The next album, "Station to Station," was a cautious advance on "Young Americans.-, To coincide with its release Bowie went on tour with a new stage show. This was a complete departure from his earlier appearances and revealed another of his great influences-the German Expressionists of the early 20th century. These artists, particularly the film director Georg Wilhelm Pabst, had long fascinated him and he met about emulating the stark, clinical lighting which Pabst always employed. No one who saw this show could forget the curiously tense and vulnerable figure illuminated in that harsh, flat glare.
And then Bowie changed direction yet again and came up with perhaps the most puzzling album so far. "Low" was quite unexpected. "Bowie doesn't sit on his laurels," the Sounds critic remarked, "he shreds them and thinks again." Half the album has no singing at all. It is a testament to Bowie's nerve, in that he gives the lion's share to electronics' abstract structures of pure sound, created by himself and Eno. Now, with "Heroes" before us, we can see the logic of it.
"Low" was a clearing of the decks, a completely fresh start. "I've given up adding to myself," he says. "I've stopped trying to adapt. No more characters."
With "Heroes" Bowie is at last Bowie and that is really a totally new character.
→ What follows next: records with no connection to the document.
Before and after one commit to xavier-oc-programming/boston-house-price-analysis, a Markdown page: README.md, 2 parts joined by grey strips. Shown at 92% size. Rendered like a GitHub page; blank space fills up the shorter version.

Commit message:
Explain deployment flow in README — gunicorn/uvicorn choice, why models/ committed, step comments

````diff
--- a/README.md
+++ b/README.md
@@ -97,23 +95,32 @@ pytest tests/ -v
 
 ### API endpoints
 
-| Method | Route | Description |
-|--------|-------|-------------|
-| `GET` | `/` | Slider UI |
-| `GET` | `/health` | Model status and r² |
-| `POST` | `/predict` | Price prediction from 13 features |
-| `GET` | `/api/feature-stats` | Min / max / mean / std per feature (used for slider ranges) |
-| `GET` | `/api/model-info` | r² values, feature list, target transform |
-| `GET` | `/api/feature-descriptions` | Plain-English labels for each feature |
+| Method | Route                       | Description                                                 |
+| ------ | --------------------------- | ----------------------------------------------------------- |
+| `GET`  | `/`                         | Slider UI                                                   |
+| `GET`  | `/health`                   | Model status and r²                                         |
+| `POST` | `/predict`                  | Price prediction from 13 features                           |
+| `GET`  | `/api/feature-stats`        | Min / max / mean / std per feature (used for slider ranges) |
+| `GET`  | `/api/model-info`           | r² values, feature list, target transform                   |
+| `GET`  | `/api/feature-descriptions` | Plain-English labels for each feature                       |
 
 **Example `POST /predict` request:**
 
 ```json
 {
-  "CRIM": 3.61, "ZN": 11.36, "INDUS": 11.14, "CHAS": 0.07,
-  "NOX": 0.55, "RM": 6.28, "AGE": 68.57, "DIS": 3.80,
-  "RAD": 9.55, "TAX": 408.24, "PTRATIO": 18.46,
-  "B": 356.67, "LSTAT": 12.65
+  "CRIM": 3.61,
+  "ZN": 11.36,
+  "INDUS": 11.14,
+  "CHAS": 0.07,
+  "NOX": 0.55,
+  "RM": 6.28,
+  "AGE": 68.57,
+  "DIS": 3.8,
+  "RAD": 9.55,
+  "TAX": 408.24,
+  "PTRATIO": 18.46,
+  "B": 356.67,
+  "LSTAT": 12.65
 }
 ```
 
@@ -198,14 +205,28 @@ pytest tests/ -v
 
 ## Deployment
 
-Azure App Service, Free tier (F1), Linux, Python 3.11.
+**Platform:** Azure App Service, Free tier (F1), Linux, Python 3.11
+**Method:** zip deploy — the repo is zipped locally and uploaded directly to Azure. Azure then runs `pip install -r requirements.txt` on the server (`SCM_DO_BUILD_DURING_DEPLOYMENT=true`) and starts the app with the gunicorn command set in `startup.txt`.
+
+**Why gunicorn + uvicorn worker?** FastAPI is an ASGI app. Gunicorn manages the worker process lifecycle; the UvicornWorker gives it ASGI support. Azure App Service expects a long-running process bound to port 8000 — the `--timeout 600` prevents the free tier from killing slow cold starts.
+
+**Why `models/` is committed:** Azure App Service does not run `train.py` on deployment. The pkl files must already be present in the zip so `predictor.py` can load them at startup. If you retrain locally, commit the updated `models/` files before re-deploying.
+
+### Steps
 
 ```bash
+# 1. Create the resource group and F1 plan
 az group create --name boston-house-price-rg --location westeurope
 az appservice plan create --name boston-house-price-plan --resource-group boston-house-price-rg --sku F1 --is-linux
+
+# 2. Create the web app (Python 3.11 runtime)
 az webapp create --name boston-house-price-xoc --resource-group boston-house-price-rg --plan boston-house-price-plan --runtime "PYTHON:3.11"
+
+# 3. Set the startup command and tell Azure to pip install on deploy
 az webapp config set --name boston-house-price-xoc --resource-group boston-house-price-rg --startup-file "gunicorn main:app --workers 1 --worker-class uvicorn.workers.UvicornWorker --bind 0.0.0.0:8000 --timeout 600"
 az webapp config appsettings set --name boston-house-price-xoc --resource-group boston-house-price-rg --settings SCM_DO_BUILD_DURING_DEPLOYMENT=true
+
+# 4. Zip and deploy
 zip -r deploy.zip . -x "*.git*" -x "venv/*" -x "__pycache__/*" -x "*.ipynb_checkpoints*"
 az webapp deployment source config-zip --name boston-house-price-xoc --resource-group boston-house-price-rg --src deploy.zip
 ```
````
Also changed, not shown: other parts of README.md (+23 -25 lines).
Bowie has just completed work on his second film, "Just A Gigolo" directed by actor David Hemmings. Appearing with Bowie is an international cast that includes Kim Novak, Sydne Rome, Curt Jurgens and Marlene Dietrich. "Just A Gigolo" tells the story of a young Prussian soldier trying to adjust to the vast economical and social changes he discovers in the post-war Berlin of the 1920's.